▸ **REQUIRED WORK**
Check each line of the records below and collect those holding "occlusion".

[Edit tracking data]
◇ ◇ ◇ ◇ ◇ ◇ ◇
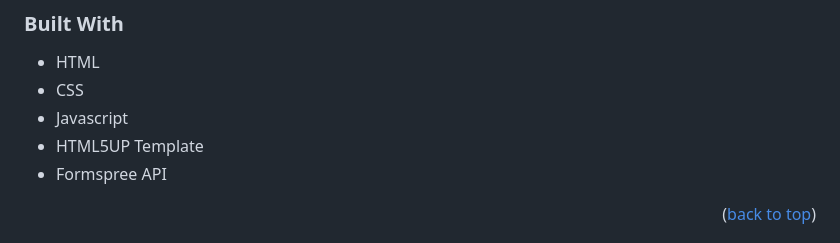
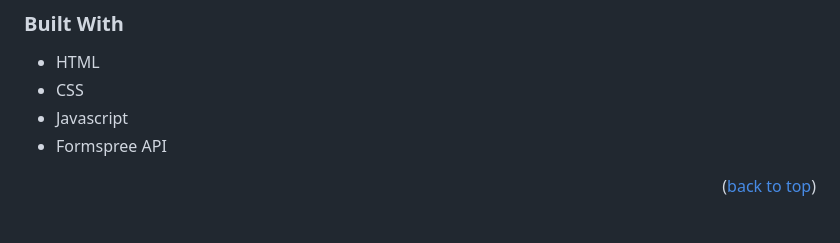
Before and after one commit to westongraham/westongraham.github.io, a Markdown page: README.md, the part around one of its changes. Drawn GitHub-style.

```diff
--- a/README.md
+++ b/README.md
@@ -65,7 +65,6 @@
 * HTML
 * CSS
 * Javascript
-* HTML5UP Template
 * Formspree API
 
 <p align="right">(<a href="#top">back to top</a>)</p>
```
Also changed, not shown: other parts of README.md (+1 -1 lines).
◇ ◇ ◇ ◇ ◇ ◇ ◇
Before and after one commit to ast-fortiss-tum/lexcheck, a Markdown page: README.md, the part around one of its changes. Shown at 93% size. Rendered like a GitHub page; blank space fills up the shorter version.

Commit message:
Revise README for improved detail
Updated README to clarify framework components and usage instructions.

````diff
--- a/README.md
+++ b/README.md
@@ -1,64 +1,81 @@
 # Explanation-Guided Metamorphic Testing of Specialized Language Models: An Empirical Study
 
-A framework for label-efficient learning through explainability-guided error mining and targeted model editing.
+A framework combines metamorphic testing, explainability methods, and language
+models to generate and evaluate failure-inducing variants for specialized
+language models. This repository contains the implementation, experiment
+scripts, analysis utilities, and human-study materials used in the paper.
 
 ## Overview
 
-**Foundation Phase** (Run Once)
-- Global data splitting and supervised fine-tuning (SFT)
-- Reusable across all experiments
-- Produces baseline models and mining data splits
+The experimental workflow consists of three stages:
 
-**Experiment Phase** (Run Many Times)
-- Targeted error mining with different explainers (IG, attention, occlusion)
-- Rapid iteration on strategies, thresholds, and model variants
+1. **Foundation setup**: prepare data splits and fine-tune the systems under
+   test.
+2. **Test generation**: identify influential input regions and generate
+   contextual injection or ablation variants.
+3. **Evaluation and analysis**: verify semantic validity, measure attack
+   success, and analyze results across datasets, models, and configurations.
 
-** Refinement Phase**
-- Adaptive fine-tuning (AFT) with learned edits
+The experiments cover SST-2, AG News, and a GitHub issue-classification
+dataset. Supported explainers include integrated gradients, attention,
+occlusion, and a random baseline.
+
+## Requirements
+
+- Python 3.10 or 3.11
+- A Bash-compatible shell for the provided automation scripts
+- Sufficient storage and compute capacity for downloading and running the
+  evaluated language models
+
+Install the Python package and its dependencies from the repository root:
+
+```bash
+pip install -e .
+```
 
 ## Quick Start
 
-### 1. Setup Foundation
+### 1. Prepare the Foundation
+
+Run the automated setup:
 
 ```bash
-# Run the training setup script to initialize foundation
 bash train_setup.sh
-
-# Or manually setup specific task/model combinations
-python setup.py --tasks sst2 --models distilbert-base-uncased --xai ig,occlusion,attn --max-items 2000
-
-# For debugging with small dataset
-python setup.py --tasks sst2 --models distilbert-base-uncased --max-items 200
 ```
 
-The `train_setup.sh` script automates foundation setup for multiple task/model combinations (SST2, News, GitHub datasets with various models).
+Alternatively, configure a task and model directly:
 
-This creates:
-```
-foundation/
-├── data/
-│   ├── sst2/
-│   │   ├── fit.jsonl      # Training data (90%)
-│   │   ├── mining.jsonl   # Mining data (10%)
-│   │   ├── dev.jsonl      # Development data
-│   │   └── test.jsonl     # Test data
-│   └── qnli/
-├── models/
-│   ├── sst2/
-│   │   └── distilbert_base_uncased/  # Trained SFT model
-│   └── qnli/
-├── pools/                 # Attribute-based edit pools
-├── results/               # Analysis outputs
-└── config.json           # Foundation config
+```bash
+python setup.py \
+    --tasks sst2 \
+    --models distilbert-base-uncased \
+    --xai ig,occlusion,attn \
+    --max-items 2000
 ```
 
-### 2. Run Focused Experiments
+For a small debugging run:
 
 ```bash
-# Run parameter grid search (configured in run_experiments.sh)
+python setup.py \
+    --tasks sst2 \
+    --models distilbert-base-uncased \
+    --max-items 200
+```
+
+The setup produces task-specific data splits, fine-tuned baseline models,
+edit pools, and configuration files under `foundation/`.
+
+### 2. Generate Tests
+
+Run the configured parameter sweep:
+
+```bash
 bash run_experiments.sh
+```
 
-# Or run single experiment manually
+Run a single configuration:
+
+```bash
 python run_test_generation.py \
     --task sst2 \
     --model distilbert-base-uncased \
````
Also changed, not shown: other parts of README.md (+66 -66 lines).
◇ ◇ ◇ ◇ ◇ ◇ ◇
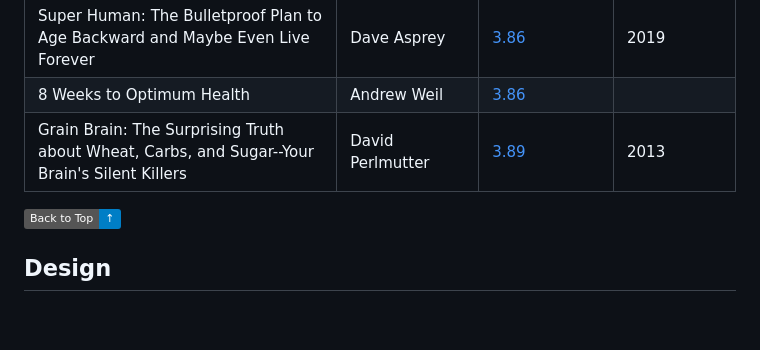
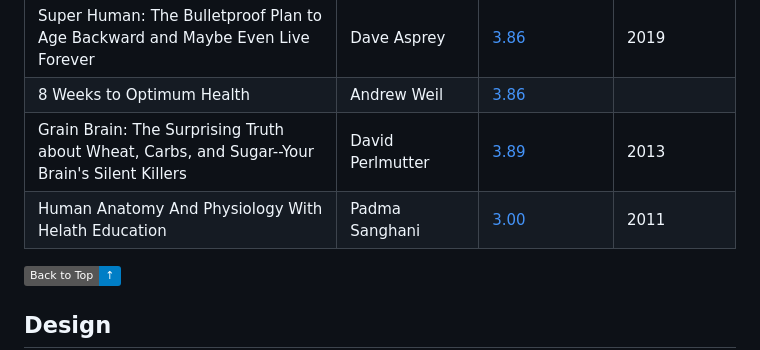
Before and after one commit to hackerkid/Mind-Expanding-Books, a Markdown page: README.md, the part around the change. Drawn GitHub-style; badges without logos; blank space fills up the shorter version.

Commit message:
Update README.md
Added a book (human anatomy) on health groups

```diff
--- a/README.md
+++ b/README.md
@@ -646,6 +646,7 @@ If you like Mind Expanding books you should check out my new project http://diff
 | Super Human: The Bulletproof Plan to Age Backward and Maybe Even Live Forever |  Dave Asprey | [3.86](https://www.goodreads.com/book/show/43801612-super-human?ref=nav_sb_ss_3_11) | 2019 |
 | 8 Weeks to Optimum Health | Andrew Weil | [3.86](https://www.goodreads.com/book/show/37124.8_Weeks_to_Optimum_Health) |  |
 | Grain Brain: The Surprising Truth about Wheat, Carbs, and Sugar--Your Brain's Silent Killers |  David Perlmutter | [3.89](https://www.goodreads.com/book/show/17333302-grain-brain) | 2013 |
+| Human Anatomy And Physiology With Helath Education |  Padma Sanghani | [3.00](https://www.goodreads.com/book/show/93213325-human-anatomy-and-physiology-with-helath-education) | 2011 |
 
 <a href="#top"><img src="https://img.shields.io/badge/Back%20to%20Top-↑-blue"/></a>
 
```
◇ ◇ ◇ ◇ ◇ ◇ ◇
▸ **SOLUTION TO THE EXERCISE**
-- Targeted error mining with different explainers (IG, attention, occlusion)
+occlusion, and a random baseline.
-python setup.py --tasks sst2 --models distilbert-base-uncased --xai ig,occlusion,attn --max-items 2000
+    --xai ig,occlusion,attn \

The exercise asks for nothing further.